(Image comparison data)
•••
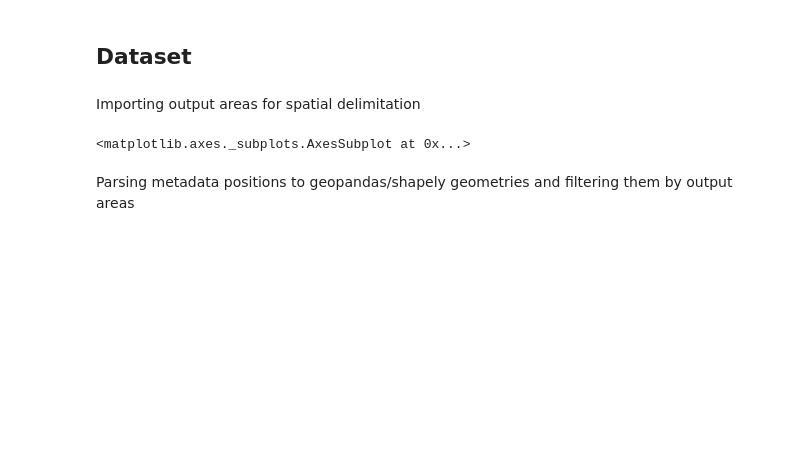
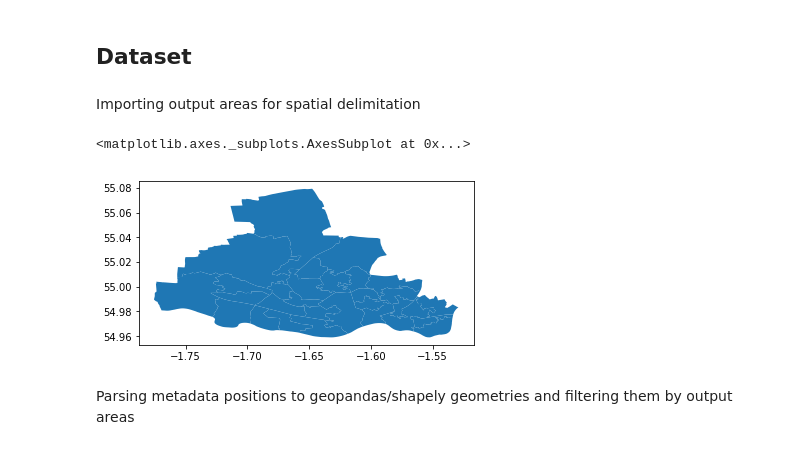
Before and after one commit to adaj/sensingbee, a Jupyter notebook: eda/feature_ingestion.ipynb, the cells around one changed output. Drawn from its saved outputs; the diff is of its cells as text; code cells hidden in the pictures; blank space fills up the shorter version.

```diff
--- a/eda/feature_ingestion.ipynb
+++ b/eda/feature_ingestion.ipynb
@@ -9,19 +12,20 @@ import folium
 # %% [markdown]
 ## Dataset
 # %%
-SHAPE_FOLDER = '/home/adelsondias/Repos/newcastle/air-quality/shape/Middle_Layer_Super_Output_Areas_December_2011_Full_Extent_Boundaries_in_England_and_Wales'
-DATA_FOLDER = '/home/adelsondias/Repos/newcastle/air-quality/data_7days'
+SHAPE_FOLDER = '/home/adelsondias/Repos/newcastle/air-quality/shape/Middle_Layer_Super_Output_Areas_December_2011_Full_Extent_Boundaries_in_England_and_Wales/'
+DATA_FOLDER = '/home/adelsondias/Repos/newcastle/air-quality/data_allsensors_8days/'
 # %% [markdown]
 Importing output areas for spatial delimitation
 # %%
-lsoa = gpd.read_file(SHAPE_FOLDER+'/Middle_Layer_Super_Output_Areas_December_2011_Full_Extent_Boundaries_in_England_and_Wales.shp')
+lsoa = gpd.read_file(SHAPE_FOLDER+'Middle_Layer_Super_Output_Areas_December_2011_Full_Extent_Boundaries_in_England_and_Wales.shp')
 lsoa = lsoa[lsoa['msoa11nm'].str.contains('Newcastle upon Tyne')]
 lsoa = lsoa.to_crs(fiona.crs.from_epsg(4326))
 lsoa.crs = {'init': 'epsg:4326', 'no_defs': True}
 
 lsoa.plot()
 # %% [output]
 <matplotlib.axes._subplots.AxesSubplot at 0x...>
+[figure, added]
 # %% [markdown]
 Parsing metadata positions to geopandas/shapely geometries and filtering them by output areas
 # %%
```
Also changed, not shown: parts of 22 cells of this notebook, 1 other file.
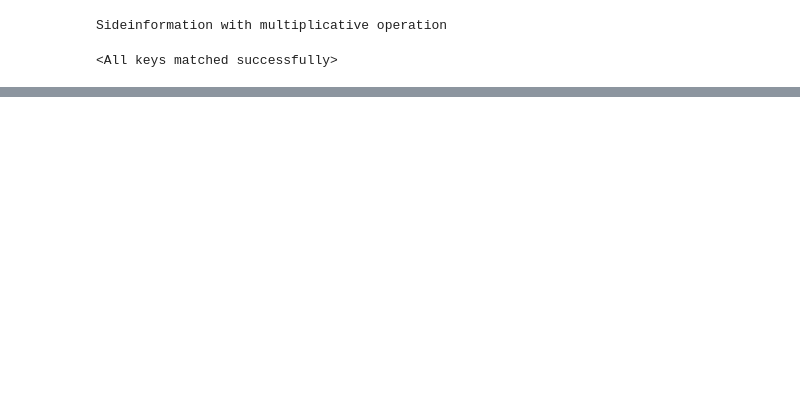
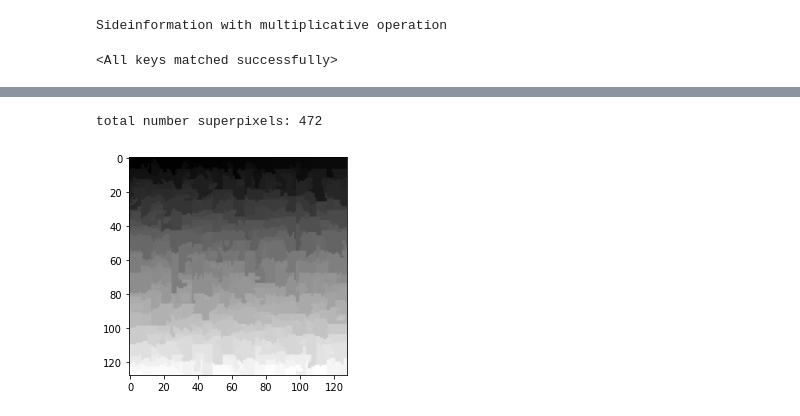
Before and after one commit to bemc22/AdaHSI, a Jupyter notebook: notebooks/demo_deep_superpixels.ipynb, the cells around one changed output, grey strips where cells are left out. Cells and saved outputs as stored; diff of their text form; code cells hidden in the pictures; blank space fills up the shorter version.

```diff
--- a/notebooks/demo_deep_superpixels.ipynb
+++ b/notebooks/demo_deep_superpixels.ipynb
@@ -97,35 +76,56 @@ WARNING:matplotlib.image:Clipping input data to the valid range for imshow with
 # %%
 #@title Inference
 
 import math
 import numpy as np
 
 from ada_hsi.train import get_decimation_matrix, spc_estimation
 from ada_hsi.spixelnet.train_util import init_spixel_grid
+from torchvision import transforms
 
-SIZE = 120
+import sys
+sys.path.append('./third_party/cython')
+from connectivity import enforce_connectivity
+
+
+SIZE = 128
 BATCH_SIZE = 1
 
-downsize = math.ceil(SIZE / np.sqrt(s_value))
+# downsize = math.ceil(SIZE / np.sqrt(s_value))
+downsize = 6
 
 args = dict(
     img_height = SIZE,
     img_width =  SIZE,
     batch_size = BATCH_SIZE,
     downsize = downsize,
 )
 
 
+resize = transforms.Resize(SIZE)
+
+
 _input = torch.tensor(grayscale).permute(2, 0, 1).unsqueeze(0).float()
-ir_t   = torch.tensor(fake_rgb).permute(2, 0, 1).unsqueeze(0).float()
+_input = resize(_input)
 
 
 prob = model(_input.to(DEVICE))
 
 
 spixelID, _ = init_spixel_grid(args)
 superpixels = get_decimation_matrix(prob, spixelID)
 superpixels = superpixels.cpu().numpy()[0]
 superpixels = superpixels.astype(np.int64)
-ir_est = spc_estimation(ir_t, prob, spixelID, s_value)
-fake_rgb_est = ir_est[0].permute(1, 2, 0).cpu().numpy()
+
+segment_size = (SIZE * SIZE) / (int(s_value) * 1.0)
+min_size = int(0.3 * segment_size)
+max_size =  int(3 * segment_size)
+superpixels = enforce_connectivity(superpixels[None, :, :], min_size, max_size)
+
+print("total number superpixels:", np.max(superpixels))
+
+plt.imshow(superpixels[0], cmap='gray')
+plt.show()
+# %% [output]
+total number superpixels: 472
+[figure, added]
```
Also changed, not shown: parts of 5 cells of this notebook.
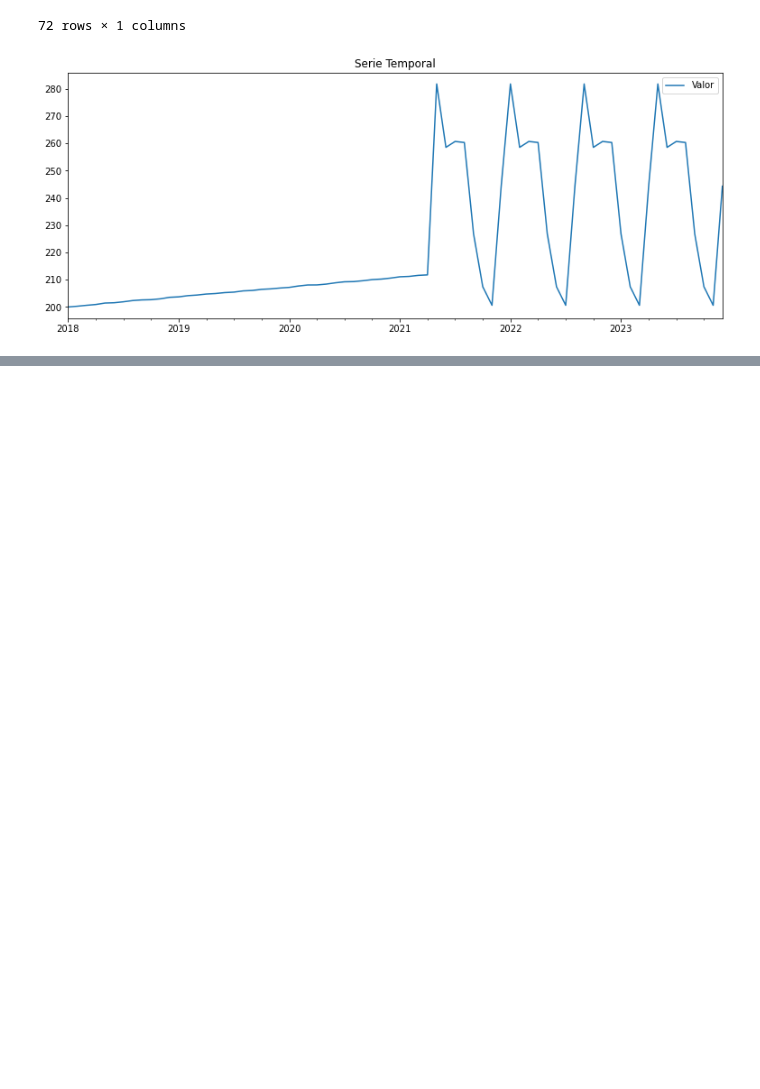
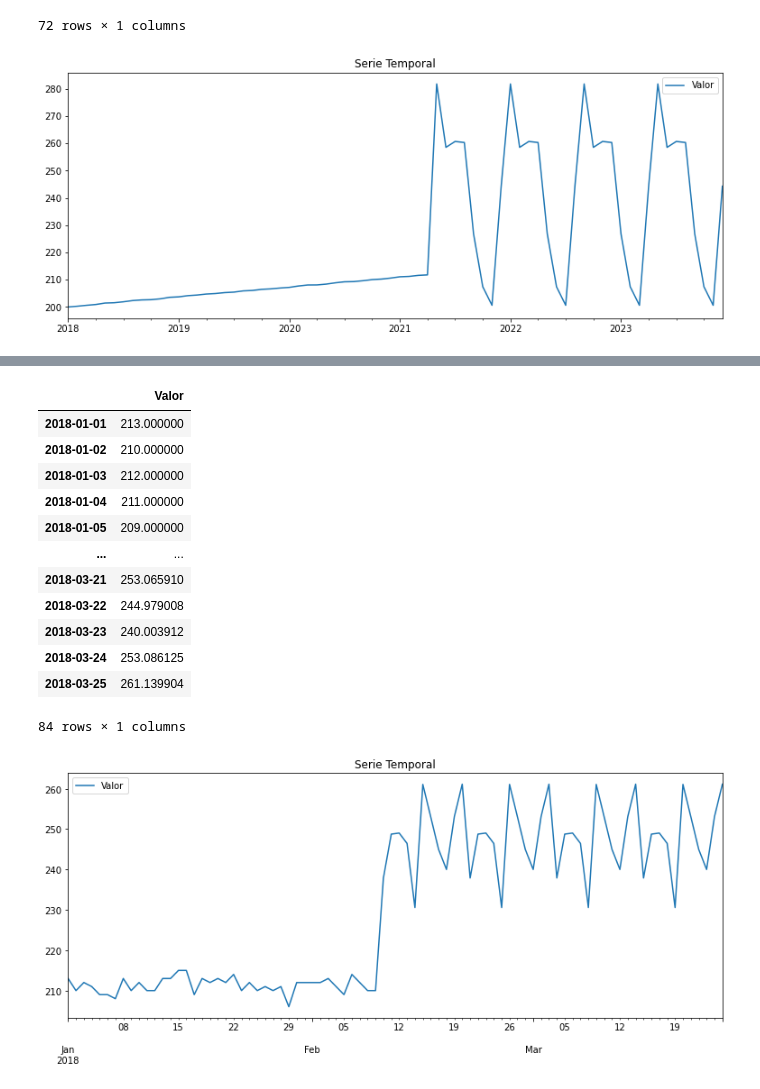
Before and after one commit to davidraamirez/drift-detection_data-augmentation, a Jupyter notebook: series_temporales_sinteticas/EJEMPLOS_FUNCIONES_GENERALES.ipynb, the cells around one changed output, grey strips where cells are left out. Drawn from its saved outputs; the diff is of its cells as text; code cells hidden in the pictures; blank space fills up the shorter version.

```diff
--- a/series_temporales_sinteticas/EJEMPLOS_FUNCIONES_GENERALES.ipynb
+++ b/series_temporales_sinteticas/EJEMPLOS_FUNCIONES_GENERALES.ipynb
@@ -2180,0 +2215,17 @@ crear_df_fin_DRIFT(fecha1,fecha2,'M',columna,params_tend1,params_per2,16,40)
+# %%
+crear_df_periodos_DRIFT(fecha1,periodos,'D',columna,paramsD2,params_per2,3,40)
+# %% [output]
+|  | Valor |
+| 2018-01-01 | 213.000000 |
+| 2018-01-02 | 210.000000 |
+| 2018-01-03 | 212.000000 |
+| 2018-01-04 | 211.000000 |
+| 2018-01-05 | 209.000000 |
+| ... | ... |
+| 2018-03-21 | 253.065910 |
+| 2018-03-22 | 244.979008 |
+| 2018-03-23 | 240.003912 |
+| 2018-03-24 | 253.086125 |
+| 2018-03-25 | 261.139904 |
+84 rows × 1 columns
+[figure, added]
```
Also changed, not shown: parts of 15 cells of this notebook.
•••
Copy out all the data exactly; skip the pictures.

* [Exercise result]:
Before and after one commit to adaj/sensingbee, a Jupyter notebook: eda/feature_ingestion.ipynb, the cells around one changed output. Drawn from its saved outputs; the diff is of its cells as text; code cells hidden in the pictures; blank space fills up the shorter version.

```diff
--- a/eda/feature_ingestion.ipynb
+++ b/eda/feature_ingestion.ipynb
@@ -9,19 +12,20 @@ import folium
 # %% [markdown]
 ## Dataset
 # %%
-SHAPE_FOLDER = '/home/adelsondias/Repos/newcastle/air-quality/shape/Middle_Layer_Super_Output_Areas_December_2011_Full_Extent_Boundaries_in_England_and_Wales'
-DATA_FOLDER = '/home/adelsondias/Repos/newcastle/air-quality/data_7days'
+SHAPE_FOLDER = '/home/adelsondias/Repos/newcastle/air-quality/shape/Middle_Layer_Super_Output_Areas_December_2011_Full_Extent_Boundaries_in_England_and_Wales/'
+DATA_FOLDER = '/home/adelsondias/Repos/newcastle/air-quality/data_allsensors_8days/'
 # %% [markdown]
 Importing output areas for spatial delimitation
 # %%
-lsoa = gpd.read_file(SHAPE_FOLDER+'/Middle_Layer_Super_Output_Areas_December_2011_Full_Extent_Boundaries_in_England_and_Wales.shp')
+lsoa = gpd.read_file(SHAPE_FOLDER+'Middle_Layer_Super_Output_Areas_December_2011_Full_Extent_Boundaries_in_England_and_Wales.shp')
 lsoa = lsoa[lsoa['msoa11nm'].str.contains('Newcastle upon Tyne')]
 lsoa = lsoa.to_crs(fiona.crs.from_epsg(4326))
 lsoa.crs = {'init': 'epsg:4326', 'no_defs': True}
 
 lsoa.plot()
 # %% [output]
 <matplotlib.axes._subplots.AxesSubplot at 0x...>
+[figure, added]
 # %% [markdown]
 Parsing metadata positions to geopandas/shapely geometries and filtering them by output areas
 # %%
```
Also changed, not shown: parts of 22 cells of this notebook, 1 other file.
Before and after one commit to bemc22/AdaHSI, a Jupyter notebook: notebooks/demo_deep_superpixels.ipynb, the cells around one changed output, grey strips where cells are left out. Cells and saved outputs as stored; diff of their text form; code cells hidden in the pictures; blank space fills up the shorter version.

```diff
--- a/notebooks/demo_deep_superpixels.ipynb
+++ b/notebooks/demo_deep_superpixels.ipynb
@@ -97,35 +76,56 @@ WARNING:matplotlib.image:Clipping input data to the valid range for imshow with
 # %%
 #@title Inference
 
 import math
 import numpy as np
 
 from ada_hsi.train import get_decimation_matrix, spc_estimation
 from ada_hsi.spixelnet.train_util import init_spixel_grid
+from torchvision import transforms
 
-SIZE = 120
+import sys
+sys.path.append('./third_party/cython')
+from connectivity import enforce_connectivity
+
+
+SIZE = 128
 BATCH_SIZE = 1
 
-downsize = math.ceil(SIZE / np.sqrt(s_value))
+# downsize = math.ceil(SIZE / np.sqrt(s_value))
+downsize = 6
 
 args = dict(
     img_height = SIZE,
     img_width =  SIZE,
     batch_size = BATCH_SIZE,
     downsize = downsize,
 )
 
 
+resize = transforms.Resize(SIZE)
+
+
 _input = torch.tensor(grayscale).permute(2, 0, 1).unsqueeze(0).float()
-ir_t   = torch.tensor(fake_rgb).permute(2, 0, 1).unsqueeze(0).float()
+_input = resize(_input)
 
 
 prob = model(_input.to(DEVICE))
 
 
 spixelID, _ = init_spixel_grid(args)
 superpixels = get_decimation_matrix(prob, spixelID)
 superpixels = superpixels.cpu().numpy()[0]
 superpixels = superpixels.astype(np.int64)
-ir_est = spc_estimation(ir_t, prob, spixelID, s_value)
-fake_rgb_est = ir_est[0].permute(1, 2, 0).cpu().numpy()
+
+segment_size = (SIZE * SIZE) / (int(s_value) * 1.0)
+min_size = int(0.3 * segment_size)
+max_size =  int(3 * segment_size)
+superpixels = enforce_connectivity(superpixels[None, :, :], min_size, max_size)
+
+print("total number superpixels:", np.max(superpixels))
+
+plt.imshow(superpixels[0], cmap='gray')
+plt.show()
+# %% [output]
+total number superpixels: 472
+[figure, added]
```
Also changed, not shown: parts of 5 cells of this notebook.
Before and after one commit to davidraamirez/drift-detection_data-augmentation, a Jupyter notebook: series_temporales_sinteticas/EJEMPLOS_FUNCIONES_GENERALES.ipynb, the cells around one changed output, grey strips where cells are left out. Drawn from its saved outputs; the diff is of its cells as text; code cells hidden in the pictures; blank space fills up the shorter version.

```diff
--- a/series_temporales_sinteticas/EJEMPLOS_FUNCIONES_GENERALES.ipynb
+++ b/series_temporales_sinteticas/EJEMPLOS_FUNCIONES_GENERALES.ipynb
@@ -2180,0 +2215,17 @@ crear_df_fin_DRIFT(fecha1,fecha2,'M',columna,params_tend1,params_per2,16,40)
+# %%
+crear_df_periodos_DRIFT(fecha1,periodos,'D',columna,paramsD2,params_per2,3,40)
+# %% [output]
+|  | Valor |
+| 2018-01-01 | 213.000000 |
+| 2018-01-02 | 210.000000 |
+| 2018-01-03 | 212.000000 |
+| 2018-01-04 | 211.000000 |
+| 2018-01-05 | 209.000000 |
+| ... | ... |
+| 2018-03-21 | 253.065910 |
+| 2018-03-22 | 244.979008 |
+| 2018-03-23 | 240.003912 |
+| 2018-03-24 | 253.086125 |
+| 2018-03-25 | 261.139904 |
+84 rows × 1 columns
+[figure, added]
```
Also changed, not shown: parts of 15 cells of this notebook.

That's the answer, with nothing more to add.